• _ABOUT THIS EXERCISE_: Every record below needs to be set down exactly. Pictures do not belong in the copy.

• _SUPPLIED RECORDS_:
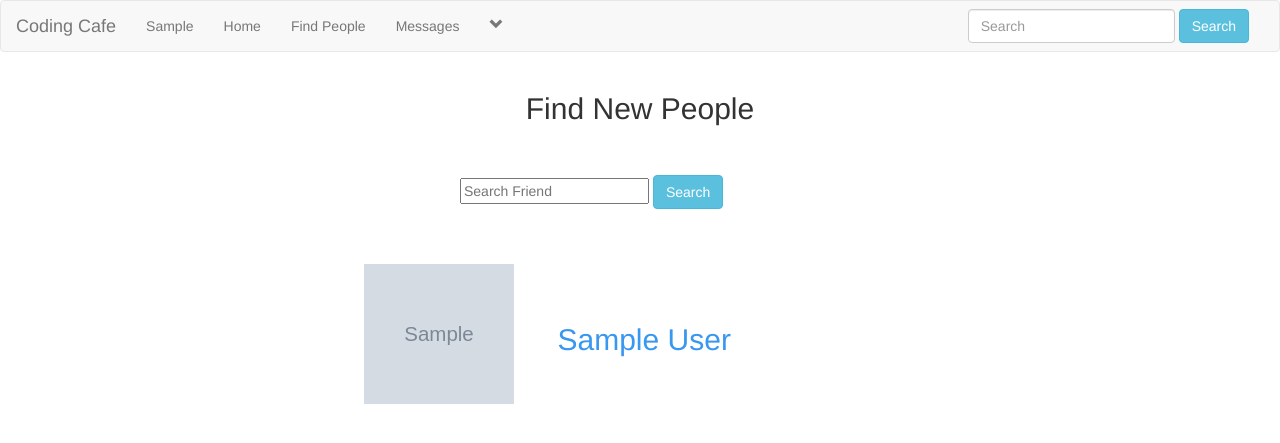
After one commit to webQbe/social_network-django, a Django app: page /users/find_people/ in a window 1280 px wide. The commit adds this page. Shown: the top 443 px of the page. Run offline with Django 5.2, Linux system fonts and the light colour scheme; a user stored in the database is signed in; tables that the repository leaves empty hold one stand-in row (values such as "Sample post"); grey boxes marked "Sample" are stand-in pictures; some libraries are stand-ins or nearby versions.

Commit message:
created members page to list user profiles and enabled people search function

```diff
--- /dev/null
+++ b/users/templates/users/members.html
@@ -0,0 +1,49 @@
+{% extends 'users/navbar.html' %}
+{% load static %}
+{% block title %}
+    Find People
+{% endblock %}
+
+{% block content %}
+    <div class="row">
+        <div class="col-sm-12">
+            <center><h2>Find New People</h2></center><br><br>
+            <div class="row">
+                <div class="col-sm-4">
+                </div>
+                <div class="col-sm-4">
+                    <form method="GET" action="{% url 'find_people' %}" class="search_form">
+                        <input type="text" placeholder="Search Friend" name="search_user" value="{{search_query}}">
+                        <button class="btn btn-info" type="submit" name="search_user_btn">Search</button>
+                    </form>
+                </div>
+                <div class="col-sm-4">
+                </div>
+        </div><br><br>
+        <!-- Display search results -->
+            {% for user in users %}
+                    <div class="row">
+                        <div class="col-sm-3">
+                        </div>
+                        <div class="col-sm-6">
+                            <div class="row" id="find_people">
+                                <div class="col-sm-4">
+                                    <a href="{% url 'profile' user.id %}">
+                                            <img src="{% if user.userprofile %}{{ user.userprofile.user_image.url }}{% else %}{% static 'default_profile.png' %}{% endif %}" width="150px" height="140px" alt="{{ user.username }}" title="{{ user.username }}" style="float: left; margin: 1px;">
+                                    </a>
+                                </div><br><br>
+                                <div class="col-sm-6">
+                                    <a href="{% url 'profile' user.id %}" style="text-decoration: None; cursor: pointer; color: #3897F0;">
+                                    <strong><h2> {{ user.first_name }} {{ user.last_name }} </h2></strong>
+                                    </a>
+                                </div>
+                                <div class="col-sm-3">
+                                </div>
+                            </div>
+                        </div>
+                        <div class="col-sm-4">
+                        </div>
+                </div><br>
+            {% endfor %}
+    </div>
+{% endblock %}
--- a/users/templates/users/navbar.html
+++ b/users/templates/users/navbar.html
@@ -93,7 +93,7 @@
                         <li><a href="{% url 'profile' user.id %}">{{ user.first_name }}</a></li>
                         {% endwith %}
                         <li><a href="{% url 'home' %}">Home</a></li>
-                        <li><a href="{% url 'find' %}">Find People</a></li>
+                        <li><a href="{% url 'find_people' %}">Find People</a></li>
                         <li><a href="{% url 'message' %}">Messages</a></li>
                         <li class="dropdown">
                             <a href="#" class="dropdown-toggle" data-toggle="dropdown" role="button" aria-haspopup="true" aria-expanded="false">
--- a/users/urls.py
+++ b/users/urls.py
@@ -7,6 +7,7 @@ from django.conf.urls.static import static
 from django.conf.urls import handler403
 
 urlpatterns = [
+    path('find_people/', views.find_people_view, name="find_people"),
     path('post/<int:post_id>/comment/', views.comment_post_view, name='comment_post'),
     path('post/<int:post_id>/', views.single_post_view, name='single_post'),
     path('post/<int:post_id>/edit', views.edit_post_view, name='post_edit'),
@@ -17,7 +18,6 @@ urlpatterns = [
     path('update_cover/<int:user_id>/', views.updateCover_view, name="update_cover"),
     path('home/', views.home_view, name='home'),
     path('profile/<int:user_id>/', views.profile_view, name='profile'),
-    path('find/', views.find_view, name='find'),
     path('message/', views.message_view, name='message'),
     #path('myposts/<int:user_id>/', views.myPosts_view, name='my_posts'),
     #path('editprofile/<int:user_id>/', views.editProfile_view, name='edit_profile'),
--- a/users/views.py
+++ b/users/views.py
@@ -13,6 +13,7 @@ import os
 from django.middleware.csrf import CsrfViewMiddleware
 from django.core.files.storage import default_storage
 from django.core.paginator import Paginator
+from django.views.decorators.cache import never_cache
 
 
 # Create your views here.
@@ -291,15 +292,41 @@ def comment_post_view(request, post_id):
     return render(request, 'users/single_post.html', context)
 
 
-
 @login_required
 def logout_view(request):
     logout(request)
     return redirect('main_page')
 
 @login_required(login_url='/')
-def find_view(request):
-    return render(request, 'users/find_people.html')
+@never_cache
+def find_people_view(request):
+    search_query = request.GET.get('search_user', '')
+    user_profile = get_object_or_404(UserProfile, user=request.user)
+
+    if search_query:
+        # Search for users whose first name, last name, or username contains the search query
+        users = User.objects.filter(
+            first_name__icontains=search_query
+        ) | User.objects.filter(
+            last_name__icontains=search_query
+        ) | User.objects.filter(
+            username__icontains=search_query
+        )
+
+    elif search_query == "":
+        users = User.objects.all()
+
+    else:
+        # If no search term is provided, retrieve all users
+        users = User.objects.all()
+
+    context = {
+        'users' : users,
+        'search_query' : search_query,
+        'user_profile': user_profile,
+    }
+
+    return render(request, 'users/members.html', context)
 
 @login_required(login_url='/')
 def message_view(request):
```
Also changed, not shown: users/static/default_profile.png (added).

• _RESULT OF THIS EXERCISE_:
After one commit to webQbe/social_network-django, a Django app: page /users/find_people/ in a window 1280 px wide. The commit adds this page. Shown: the top 443 px of the page. Run offline with Django 5.2, Linux system fonts and the light colour scheme; a user stored in the database is signed in; tables that the repository leaves empty hold one stand-in row (values such as "Sample post"); grey boxes marked "Sample" are stand-in pictures; some libraries are stand-ins or nearby versions.

Commit message:
created members page to list user profiles and enabled people search function

```diff
--- /dev/null
+++ b/users/templates/users/members.html
@@ -0,0 +1,49 @@
+{% extends 'users/navbar.html' %}
+{% load static %}
+{% block title %}
+    Find People
+{% endblock %}
+
+{% block content %}
+    <div class="row">
+        <div class="col-sm-12">
+            <center><h2>Find New People</h2></center><br><br>
+            <div class="row">
+                <div class="col-sm-4">
+                </div>
+                <div class="col-sm-4">
+                    <form method="GET" action="{% url 'find_people' %}" class="search_form">
+                        <input type="text" placeholder="Search Friend" name="search_user" value="{{search_query}}">
+                        <button class="btn btn-info" type="submit" name="search_user_btn">Search</button>
+                    </form>
+                </div>
+                <div class="col-sm-4">
+                </div>
+        </div><br><br>
+        <!-- Display search results -->
+            {% for user in users %}
+                    <div class="row">
+                        <div class="col-sm-3">
+                        </div>
+                        <div class="col-sm-6">
+                            <div class="row" id="find_people">
+                                <div class="col-sm-4">
+                                    <a href="{% url 'profile' user.id %}">
+                                            <img src="{% if user.userprofile %}{{ user.userprofile.user_image.url }}{% else %}{% static 'default_profile.png' %}{% endif %}" width="150px" height="140px" alt="{{ user.username }}" title="{{ user.username }}" style="float: left; margin: 1px;">
+                                    </a>
+                                </div><br><br>
+                                <div class="col-sm-6">
+                                    <a href="{% url 'profile' user.id %}" style="text-decoration: None; cursor: pointer; color: #3897F0;">
+                                    <strong><h2> {{ user.first_name }} {{ user.last_name }} </h2></strong>
+                                    </a>
+                                </div>
+                                <div class="col-sm-3">
+                                </div>
+                            </div>
+                        </div>
+                        <div class="col-sm-4">
+                        </div>
+                </div><br>
+            {% endfor %}
+    </div>
+{% endblock %}
--- a/users/templates/users/navbar.html
+++ b/users/templates/users/navbar.html
@@ -93,7 +93,7 @@
                         <li><a href="{% url 'profile' user.id %}">{{ user.first_name }}</a></li>
                         {% endwith %}
                         <li><a href="{% url 'home' %}">Home</a></li>
-                        <li><a href="{% url 'find' %}">Find People</a></li>
+                        <li><a href="{% url 'find_people' %}">Find People</a></li>
                         <li><a href="{% url 'message' %}">Messages</a></li>
                         <li class="dropdown">
                             <a href="#" class="dropdown-toggle" data-toggle="dropdown" role="button" aria-haspopup="true" aria-expanded="false">
--- a/users/urls.py
+++ b/users/urls.py
@@ -7,6 +7,7 @@ from django.conf.urls.static import static
 from django.conf.urls import handler403
 
 urlpatterns = [
+    path('find_people/', views.find_people_view, name="find_people"),
     path('post/<int:post_id>/comment/', views.comment_post_view, name='comment_post'),
     path('post/<int:post_id>/', views.single_post_view, name='single_post'),
     path('post/<int:post_id>/edit', views.edit_post_view, name='post_edit'),
@@ -17,7 +18,6 @@ urlpatterns = [
     path('update_cover/<int:user_id>/', views.updateCover_view, name="update_cover"),
     path('home/', views.home_view, name='home'),
     path('profile/<int:user_id>/', views.profile_view, name='profile'),
-    path('find/', views.find_view, name='find'),
     path('message/', views.message_view, name='message'),
     #path('myposts/<int:user_id>/', views.myPosts_view, name='my_posts'),
     #path('editprofile/<int:user_id>/', views.editProfile_view, name='edit_profile'),
--- a/users/views.py
+++ b/users/views.py
@@ -13,6 +13,7 @@ import os
 from django.middleware.csrf import CsrfViewMiddleware
 from django.core.files.storage import default_storage
 from django.core.paginator import Paginator
+from django.views.decorators.cache import never_cache
 
 
 # Create your views here.
@@ -291,15 +292,41 @@ def comment_post_view(request, post_id):
     return render(request, 'users/single_post.html', context)
 
 
-
 @login_required
 def logout_view(request):
     logout(request)
     return redirect('main_page')
 
 @login_required(login_url='/')
-def find_view(request):
-    return render(request, 'users/find_people.html')
+@never_cache
+def find_people_view(request):
+    search_query = request.GET.get('search_user', '')
+    user_profile = get_object_or_404(UserProfile, user=request.user)
+
+    if search_query:
+        # Search for users whose first name, last name, or username contains the search query
+        users = User.objects.filter(
+            first_name__icontains=search_query
+        ) | User.objects.filter(
+            last_name__icontains=search_query
+        ) | User.objects.filter(
+            username__icontains=search_query
+        )
+
+    elif search_query == "":
+        users = User.objects.all()
+
+    else:
+        # If no search term is provided, retrieve all users
+        users = User.objects.all()
+
+    context = {
+        'users' : users,
+        'search_query' : search_query,
+        'user_profile': user_profile,
+    }
+
+    return render(request, 'users/members.html', context)
 
 @login_required(login_url='/')
 def message_view(request):
```
Also changed, not shown: users/static/default_profile.png (added).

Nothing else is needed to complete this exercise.